MuSK myasthenia gravis and pregnancy.
Santos E., Braga A., Gabriel D., Duarte S., Martins da Silva A., Matos I., Freijo M., Martins J., Silveira F., Nadais G., Sousa F., Fraga C., Santos Silva R., Lopes C., Gonçalves G., Pinto C., Sousa Braga J., Leite MI.
Muscle specific kinase (MuSK) myasthenia gravis (MG, MuSK-MG) is a rare subgroup of MG affecting mainly women during childbearing years. We investigated the influence of pregnancy in the course of MuSK-MG and pregnancy outcomes in females with MuSK-MG. A multicentre cohort of 17 women with MuSK-MG was studied retrospectively; 13 of them with ≥1 pregnancy. MuSK-MG onset age was 35,4 years; 23,0% had other autoimmune disorder; 46,2% were treatment refractory. Thirteen women experienced 27 pregnancies, either after MG onset (group I) (n = 4; maternal age at conception = 29.8 years) or before MG onset (group II) (n = 23; maternal age at conception = 26.2 years). In group I pregnancy occurred in average 9.8 years after the MG onset; it occurred in average 17.0 years before MG in group II. In group I, all were on steroids at time of conception, one on azathioprine and another receiving IVIG regularly. There were mild exacerbations that responded to treatment adjustments. There were no relapses in the 12 months following the delivery. There was no pre-eclampsia, birth defects or stillbirths in either group; 3 miscarriages in group II. One case of neonatal MG was recorded.

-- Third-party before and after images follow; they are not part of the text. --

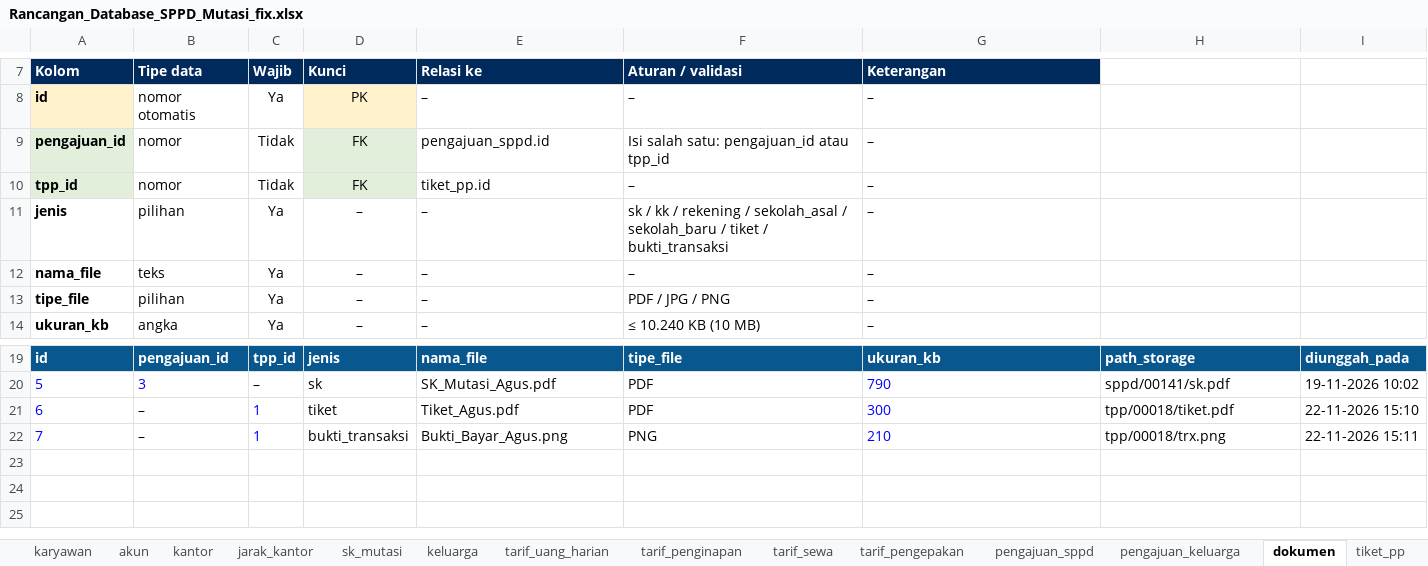
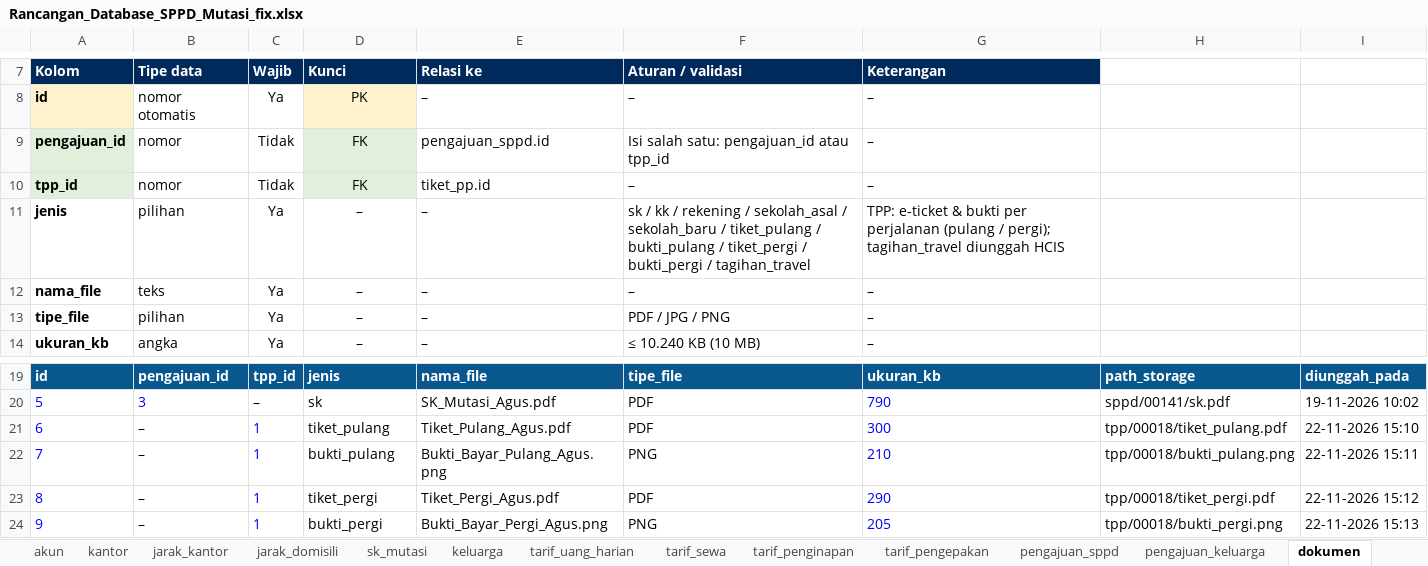
Before and after one commit to adriansyahnajwan/SPPD-MUTASI-PROTOTYPE, an Excel workbook: Rancangan_Database_SPPD_Mutasi_fix.xlsx, sheet dokumen, drawn as a sheet; only a part is shown, gaps mark what is left out; values as stored, in another font and other column widths than the file's, no borders; the diff names each change by its address in the sheet, - before the commit and + after, or states it on an @@ line.

```diff
--- a/Rancangan_Database_SPPD_Mutasi_fix.xlsx (sheet dokumen)
+++ b/Rancangan_Database_SPPD_Mutasi_fix.xlsx (sheet dokumen)
+sheet tab: jarak_domisili
@@ sheet tab order changed: akun | kantor | jarak_kantor | jarak_domisili | sk_mutasi | keluarga | tarif_uang_harian | tarif_sewa | tarif_penginapan | tarif_pengepakan | pengajuan_sppd | pengajuan_keluarga | dokumen @@
-F11 (Aturan / validasi): …sekolah_baru / tiket / bukti_transaksi
+F11 (Aturan / validasi): …sekolah_baru / tiket_pulang / bukti_pulang / tiket_pergi / bukti_pergi / tagihan_travel
-G11 (Keterangan): –
+G11 (Keterangan): TPP: e-ticket & bukti per perjalanan (pulang / pergi); tagihan_travel diunggah HCIS
-D21 (Kunci): tiket
+D21 (Kunci): tiket_pulang
-E21 (Relasi ke): Tiket_Agus.pdf
+E21 (Relasi ke): Tiket_Pulang_Agus.pdf
-H21: tpp/00018/tiket.pdf
+H21: tpp/00018/tiket_pulang.pdf
-D22 (Kunci): bukti_transaksi
+D22 (Kunci): bukti_pulang
-E22 (Relasi ke): Bukti_Bayar_Agus.png
+E22 (Relasi ke): Bukti_Bayar_Pulang_Agus.png
-H22: tpp/00018/trx.png
+H22: tpp/00018/bukti_pulang.png
+row 23: 8 | – | 1 | tiket_pergi | Tiket_Pergi_Agus.pdf | PDF | 290 | tpp/00018/tiket_pergi.pdf | 22-11-2026 15:12
+row 24: 9 | – | 1 | bukti_pergi | Bukti_Bayar_Pergi_Agus.png | PNG | 205 | tpp/00018/bukti_pergi.png | 22-11-2026 15:13
```
Also changed, not shown: sheet tiket_pp, sheet Ringkasan, sheet Relasi, 4 other files.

In this small series, pregnancy did not seem to precipitate MuSK-MG or to have a major influence in the MuSK-MG course, and there was no apparent negative impact in pregnancy outcomes in those where pregnancy followed the MG onset. The weight was lower in the newborn of the group I mothers, although none had low birth weight.